====== Record set ======
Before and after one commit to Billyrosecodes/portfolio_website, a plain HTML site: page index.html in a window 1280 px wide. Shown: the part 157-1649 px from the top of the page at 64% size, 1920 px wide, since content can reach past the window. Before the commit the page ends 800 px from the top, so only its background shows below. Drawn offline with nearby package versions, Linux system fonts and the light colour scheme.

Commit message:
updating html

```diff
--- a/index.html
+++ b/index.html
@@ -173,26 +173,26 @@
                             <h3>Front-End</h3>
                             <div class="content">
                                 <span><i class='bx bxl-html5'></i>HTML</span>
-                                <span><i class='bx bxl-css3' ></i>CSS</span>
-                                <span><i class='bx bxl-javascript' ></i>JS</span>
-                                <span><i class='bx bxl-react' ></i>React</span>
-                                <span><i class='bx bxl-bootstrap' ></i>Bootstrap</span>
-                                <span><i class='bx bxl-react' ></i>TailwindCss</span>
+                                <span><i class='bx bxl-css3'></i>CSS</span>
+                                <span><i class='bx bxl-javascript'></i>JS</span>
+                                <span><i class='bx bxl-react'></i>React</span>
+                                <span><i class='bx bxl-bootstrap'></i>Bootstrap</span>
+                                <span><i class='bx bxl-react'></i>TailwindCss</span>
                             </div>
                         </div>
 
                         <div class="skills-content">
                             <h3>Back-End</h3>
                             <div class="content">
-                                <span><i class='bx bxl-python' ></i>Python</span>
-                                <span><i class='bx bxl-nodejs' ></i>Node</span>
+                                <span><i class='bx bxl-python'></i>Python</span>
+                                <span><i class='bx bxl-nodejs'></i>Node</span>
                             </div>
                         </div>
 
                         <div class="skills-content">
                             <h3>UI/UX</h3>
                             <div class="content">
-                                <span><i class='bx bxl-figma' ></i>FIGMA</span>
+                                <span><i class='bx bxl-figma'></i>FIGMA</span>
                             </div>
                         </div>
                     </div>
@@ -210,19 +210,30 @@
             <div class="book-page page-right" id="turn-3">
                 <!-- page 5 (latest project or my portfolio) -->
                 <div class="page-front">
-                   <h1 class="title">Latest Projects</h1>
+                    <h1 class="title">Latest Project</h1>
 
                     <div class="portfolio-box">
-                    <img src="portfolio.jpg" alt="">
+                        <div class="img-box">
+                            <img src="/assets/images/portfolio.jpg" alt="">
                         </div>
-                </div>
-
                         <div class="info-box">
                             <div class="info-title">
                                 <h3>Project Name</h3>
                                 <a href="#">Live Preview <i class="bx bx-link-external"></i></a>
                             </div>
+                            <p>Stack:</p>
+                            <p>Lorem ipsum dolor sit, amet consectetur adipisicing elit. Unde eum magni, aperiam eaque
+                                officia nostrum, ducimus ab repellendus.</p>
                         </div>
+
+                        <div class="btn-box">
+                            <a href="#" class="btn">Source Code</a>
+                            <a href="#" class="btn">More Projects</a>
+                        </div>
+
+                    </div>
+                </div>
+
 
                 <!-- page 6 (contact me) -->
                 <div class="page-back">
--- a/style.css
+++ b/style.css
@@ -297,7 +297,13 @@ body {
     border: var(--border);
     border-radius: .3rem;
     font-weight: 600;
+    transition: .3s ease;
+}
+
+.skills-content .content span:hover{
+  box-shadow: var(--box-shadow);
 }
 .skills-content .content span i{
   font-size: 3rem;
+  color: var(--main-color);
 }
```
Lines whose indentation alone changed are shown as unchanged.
======
Task directions: Where a line of the records includes "FIGMA", copy it.

Response to the exercise:
-                                <span><i class='bx bxl-figma' ></i>FIGMA</span>
+                                <span><i class='bx bxl-figma'></i>FIGMA</span>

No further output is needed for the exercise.